Hansen argues in Bodies in Code: Interfaces with Digital Media that currently there is a “fading of the hype surrounding virtual reality 10 years ago,” and this devolution offers new opportunities to explore the “deep correlation between embodiment and virtuality”  [Hansen 2006, x]. He recognized the ways in which virtual reality (VR), assisted by digital technologies, has created a rich dimension of experience where virtual being is not discrete from reality. Citing media artists and researchers Monika Fleischmann and Wolfgang Strauss, he defines the new realm of virtuality:

Central in this reimagining of VR as a mixed reality stage is a certain specification of the virtual.
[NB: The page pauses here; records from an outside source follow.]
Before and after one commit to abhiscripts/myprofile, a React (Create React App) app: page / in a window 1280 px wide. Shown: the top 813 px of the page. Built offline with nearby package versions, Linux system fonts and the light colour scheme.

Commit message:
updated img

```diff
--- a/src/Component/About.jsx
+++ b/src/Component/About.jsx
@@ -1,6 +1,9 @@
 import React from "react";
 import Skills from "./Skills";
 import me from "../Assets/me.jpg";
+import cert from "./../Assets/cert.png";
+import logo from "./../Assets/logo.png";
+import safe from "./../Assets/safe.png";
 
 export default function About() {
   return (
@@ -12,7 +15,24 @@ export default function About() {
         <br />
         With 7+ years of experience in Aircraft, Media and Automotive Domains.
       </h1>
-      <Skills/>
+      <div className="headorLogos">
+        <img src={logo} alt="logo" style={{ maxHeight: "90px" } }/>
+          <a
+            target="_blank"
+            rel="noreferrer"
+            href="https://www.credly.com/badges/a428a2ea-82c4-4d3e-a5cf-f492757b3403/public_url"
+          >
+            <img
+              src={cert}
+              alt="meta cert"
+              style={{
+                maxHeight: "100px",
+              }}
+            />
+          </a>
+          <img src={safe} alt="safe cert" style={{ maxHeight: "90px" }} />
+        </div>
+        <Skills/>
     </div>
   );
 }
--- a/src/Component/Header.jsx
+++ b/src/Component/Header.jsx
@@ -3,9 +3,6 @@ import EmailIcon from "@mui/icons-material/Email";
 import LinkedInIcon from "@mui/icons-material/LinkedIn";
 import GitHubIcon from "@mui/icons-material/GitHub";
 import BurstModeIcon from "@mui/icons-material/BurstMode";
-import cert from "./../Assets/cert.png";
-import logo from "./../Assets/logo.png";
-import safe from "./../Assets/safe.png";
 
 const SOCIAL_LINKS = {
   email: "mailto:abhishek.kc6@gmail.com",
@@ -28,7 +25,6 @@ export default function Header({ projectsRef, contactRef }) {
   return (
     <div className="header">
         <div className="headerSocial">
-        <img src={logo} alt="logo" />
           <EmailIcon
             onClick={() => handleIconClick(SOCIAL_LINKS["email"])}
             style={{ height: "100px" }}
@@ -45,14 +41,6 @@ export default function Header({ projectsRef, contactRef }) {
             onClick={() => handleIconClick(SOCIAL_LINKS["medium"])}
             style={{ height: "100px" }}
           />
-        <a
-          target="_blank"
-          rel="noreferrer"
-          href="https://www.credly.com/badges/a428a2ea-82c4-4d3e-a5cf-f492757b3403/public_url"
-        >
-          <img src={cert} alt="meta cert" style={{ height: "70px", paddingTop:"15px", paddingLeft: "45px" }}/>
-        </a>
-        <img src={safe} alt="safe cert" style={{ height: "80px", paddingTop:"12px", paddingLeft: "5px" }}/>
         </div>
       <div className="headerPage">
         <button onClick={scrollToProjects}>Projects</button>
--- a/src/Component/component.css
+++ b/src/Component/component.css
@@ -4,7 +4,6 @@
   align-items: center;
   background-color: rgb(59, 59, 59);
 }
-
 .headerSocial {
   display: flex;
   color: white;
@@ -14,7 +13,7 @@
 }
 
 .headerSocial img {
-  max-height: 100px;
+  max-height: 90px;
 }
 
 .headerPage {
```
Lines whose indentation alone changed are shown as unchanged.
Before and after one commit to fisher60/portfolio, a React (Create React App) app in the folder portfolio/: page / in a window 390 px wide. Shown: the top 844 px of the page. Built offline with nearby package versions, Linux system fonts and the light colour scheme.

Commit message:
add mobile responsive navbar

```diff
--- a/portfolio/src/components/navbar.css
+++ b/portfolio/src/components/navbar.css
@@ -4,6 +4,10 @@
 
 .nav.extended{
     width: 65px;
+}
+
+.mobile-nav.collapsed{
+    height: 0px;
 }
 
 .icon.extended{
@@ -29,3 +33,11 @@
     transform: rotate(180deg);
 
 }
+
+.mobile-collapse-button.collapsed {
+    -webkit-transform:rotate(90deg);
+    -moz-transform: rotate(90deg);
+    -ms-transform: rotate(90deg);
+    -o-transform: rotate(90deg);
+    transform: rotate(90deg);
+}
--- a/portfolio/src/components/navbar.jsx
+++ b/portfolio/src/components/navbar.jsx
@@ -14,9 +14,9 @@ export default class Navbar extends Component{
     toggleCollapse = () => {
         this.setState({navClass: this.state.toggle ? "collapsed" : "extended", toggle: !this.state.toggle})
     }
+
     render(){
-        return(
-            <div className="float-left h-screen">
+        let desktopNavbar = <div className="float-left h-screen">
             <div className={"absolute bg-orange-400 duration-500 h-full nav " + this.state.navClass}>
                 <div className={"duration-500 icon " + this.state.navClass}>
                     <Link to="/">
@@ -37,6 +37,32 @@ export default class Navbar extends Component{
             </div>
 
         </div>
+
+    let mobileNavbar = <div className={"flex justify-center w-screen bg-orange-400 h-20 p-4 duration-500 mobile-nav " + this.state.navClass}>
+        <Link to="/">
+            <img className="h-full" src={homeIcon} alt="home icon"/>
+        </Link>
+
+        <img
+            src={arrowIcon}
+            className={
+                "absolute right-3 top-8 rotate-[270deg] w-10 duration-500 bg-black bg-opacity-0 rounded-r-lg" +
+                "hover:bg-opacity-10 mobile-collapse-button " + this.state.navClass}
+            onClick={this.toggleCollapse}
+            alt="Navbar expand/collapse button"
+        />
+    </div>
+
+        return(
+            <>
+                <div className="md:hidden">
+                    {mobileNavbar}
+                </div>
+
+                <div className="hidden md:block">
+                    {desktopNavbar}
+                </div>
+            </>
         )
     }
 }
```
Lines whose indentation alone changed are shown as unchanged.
No longer a wholly distinct if largely amorphous realm with rules all its own, the virtual now denotes a “space full of information” that can be “activated, revealed, reorganized and recombined, added to and transformed as the user navigates…real space.”  [Hansen 2006, 2]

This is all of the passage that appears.